Emily's experiences of working part-time while a Sociology student
Top tips from Emily: 'What I have learnt is that employers look for more than a degree these days and having some good experience within a job or volunteering role can only make you look better than others and I would especially encourage all students to become involved in what they can do for the local community.'
Emily worked for Victim Support part-time while she was studying for a BA (Hons) in Sociology.
Whilst studying at Nottingham Trent I began thinking about what career path interested me and at the freshers fair whilst was in year 2, the charity Victim Support were advertising a 10 hour a week job role. I applied and thankfully got the job where I have now been working for eighteen months and if possible I will continue to work after I graduate.

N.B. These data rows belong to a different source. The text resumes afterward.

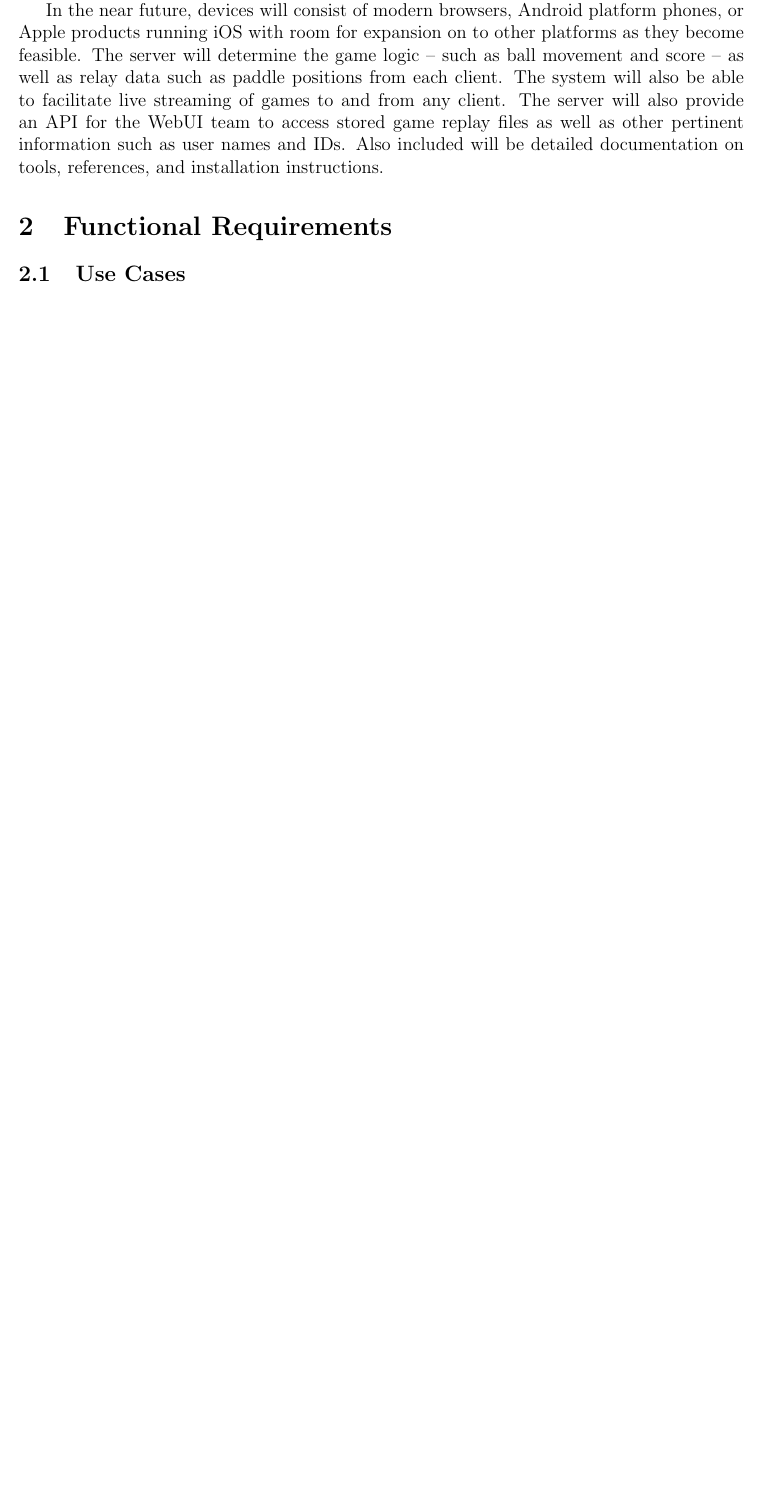
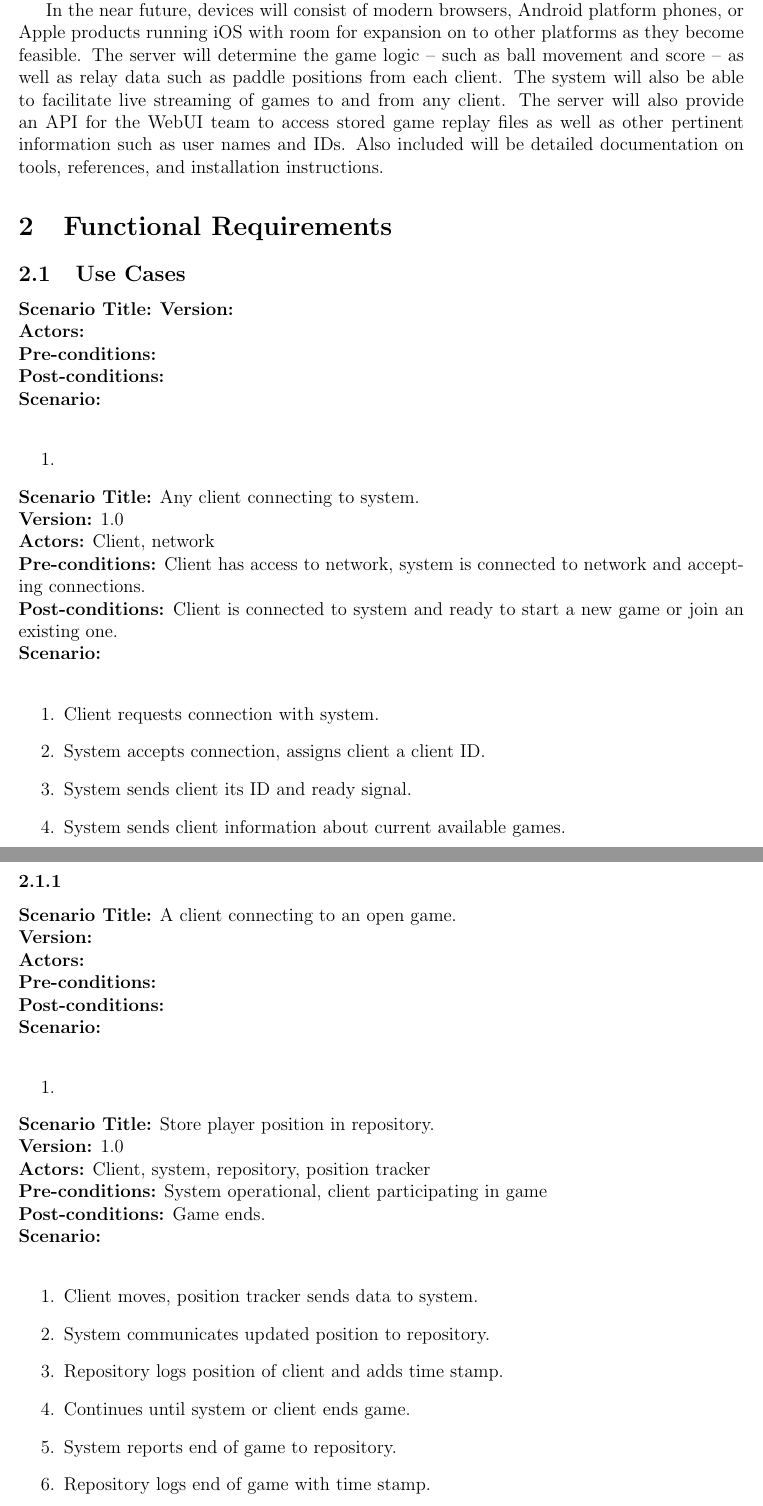
Before and after one commit to VirPong/paddle-meister, a LaTeX document (doc/report/intmd-report.tex): part of page 3 of 11 before the commit and two parts of pages 3 and 4 of 14 after it, the two joined at a grey line, cut so that both start at the same text, the shorter picture padded with empty space. Compiled offline with pdfLaTeX.

Commit message:
Added more use cases.

```diff
--- a/doc/report/intmd-report.tex
+++ b/doc/report/intmd-report.tex
@@ -22,4 +22,54 @@ The Server Team branch of the Vir-Pong project handles the communication between
 In the near future, devices will consist of modern browsers, Android platform phones, or Apple products running iOS with room for expansion on to other platforms as they become feasible. The server will determine the game logic -- such as ball movement and score -- as well as relay data such as paddle positions from each client. The system will also be able to facilitate live streaming of games to and from any client. The server will also provide an API for the WebUI team to access stored game replay files as well as other pertinent information such as user names and IDs. Also included will be detailed documentation on tools, references, and installation instructions.
 
 \section{Functional Requirements}
+
 \subsection{Use Cases}
+
+\noindent \textbf{Scenario Title:}
+\textbf{Version:} \\
+\textbf{Actors:} \\
+\textbf{Pre-conditions:}\\
+\textbf{Post-conditions:}\\
+\textbf{Scenario:}\\
+\begin{enumerate}
+\item
+\end{enumerate}
+
+
+\noindent \textbf{Scenario Title:} Any client connecting to system.\\
+\textbf{Version:} 1.0\\
+\textbf{Actors:} Client, network\\
+\textbf{Pre-conditions:} Client has access to network, system is connected to network and accepting connections.\\
+\textbf{Post-conditions:} Client is connected to system and ready to start a new game or join an existing one.\\
+\textbf{Scenario:}\\
+\begin{enumerate}
+   \item Client requests connection with system.
+   \item System accepts connection, assigns client a client ID.
+   \item System sends client its ID and ready signal.
+   \item System sends client information about current available games.
+\end{enumerate}
+
+\subsubsection \noindent \textbf{Scenario Title:} A client connecting to an open game.\\
+\textbf{Version:}\\
+\textbf{Actors:}\\
+\textbf{Pre-conditions:}\\
+\textbf{Post-conditions:}\\
+\textbf{Scenario:}\\
+\begin{enumerate}
+\item
+\end{enumerate}
+
+\noindent \textbf{Scenario Title:} Store player position in repository.\\
+\textbf{Version:} 1.0\\
+\textbf{Actors:} Client, system, repository, position tracker\\
+\textbf{Pre-conditions:} System operational, client participating in game\\
+\textbf{Post-conditions:} Game ends.\\
+\textbf{Scenario:}\\
+\begin{enumerate}
+\item Client moves, position tracker sends data to system.
+\item System communicates updated position to repository.
+\item Repository logs position of client and adds time stamp.
+\item Continues until system or client ends game.
+\item System reports end of game to repository.
+\item Repository logs end of game with time stamp.
+\end{enumerate}
```
Also changed, not shown: doc/report/intmd-report.tex (57 more changed lines).
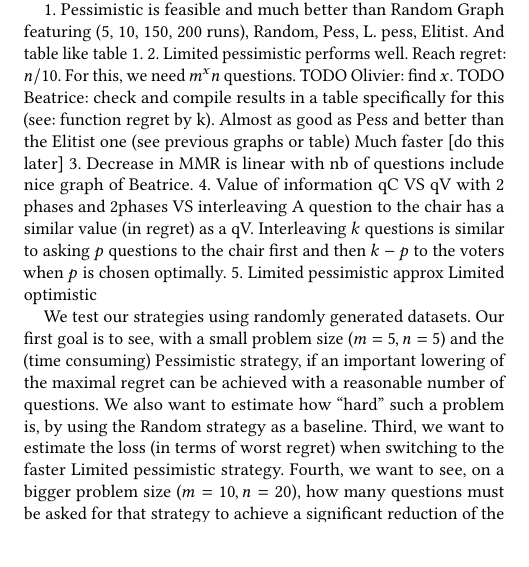
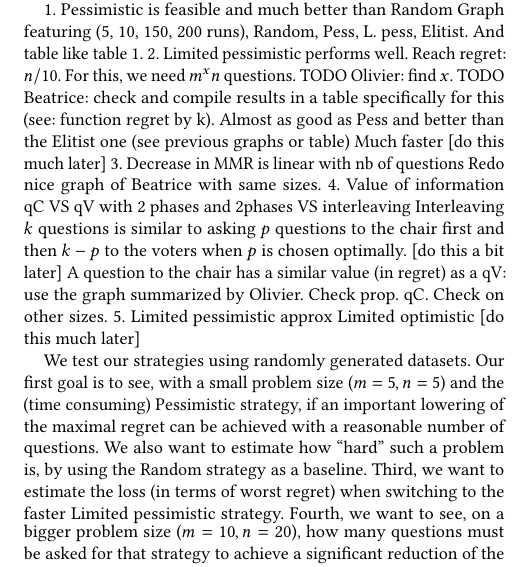
Before and after one commit to xoxor/Minimax-Regret, a LaTeX document (minimax.tex): part of one column of page 6 of 7, cut so that both start at the same text, the shorter picture padded with empty space. Compiled offline with pdfLaTeX; a LaTeX package or settings file that is missing is left out.

Commit message:
More of the plan decided during meeting

```diff
--- a/minimax.tex
+++ b/minimax.tex
@@ -452,13 +452,13 @@ Note that when asking first only questions to the chair, if the obtained knowled
 2. Limited pessimistic performs well.
 	Reach regret: $n/10$. For this, we need $m^x n$ questions. TODO Olivier: find $x$. TODO Beatrice: check and compile results in a table specifically for this (see: function regret by k).
 	Almost as good as Pess and better than the Elitist one (see previous graphs or table)
-	Much faster [do this later]
+	Much faster [do this much later]
 3. Decrease in MMR is linear with nb of questions
-	include nice graph of Beatrice.
+	Redo nice graph of Beatrice with same sizes.
 4. Value of information qC VS qV with 2 phases and 2phases VS interleaving
-	A question to the chair has a similar value (in regret) as a qV.
-	Interleaving $k$ questions is similar to asking $p$ questions to the chair first and then $k - p$ to the voters when $p$ is chosen optimally.
-5. Limited pessimistic approx Limited optimistic
+	Interleaving $k$ questions is similar to asking $p$ questions to the chair first and then $k - p$ to the voters when $p$ is chosen optimally. [do this a bit later]
+	A question to the chair has a similar value (in regret) as a qV: use the graph summarized by Olivier. Check prop. qC. Check on other sizes.
+5. Limited pessimistic approx Limited optimistic [do this much later]
 
 \sisetup{round-mode=places, round-precision=2, table-figures-integer=2, table-figures-decimal=2}
 \begin{table}
```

I am one of seven 'victim care officers' which involves us attempting to contact the majority of victims of crime in Nottinghamshire to assess whether they need any practical or emotional support. If they do so I arrange and monitor this service with the victim to ensure they are feeling better in the long run.
Our office is open 8am till 8pm so I cover the 6-8 shift Monday - Friday which fits in perfectly with my degree and I also earn good money which funds my student lifestyle! It has been a brilliant experience as I have made some good friends and professional contacts, been on serious crime training schemes which are incredibly interesting and learnt more about what I may want to do with my future.
However the biggest benefit would have to be that I feel at home within Nottingham now; I don't just feel like a student here with a home where my parents live. I have been able to build my life here and hopefully have been a positive resource to the community of Nottingham.
The only negative I could think of is that when something happens at work you are expected to be able to give up time to attend, for example a meeting with another agency about a victim. This requires great dedication and if the course had required more lecture/seminar contact I would have struggled. Luckily sociology is greatly a self-learning course, where our own reading and development is vital and thus I have learnt to manage and organise my time efficiently.
I am currently applying for other jobs in case it is not possible to stay with Victim Support and I am finding that all the experiences I have had from my job can be supported by the modules I chose during my degree; for example race and ethnicity is beneficial for workplace diversity.
I have not only worked and studied whilst at university, I have thoroughly enjoyed my time at Trent and being a student however what I have learnt is that employers look for more than a degree these days and having some good experience within a job or volunteering role can only make you look better than others and I would especially encourage all students to become involved in what they can do for the local community.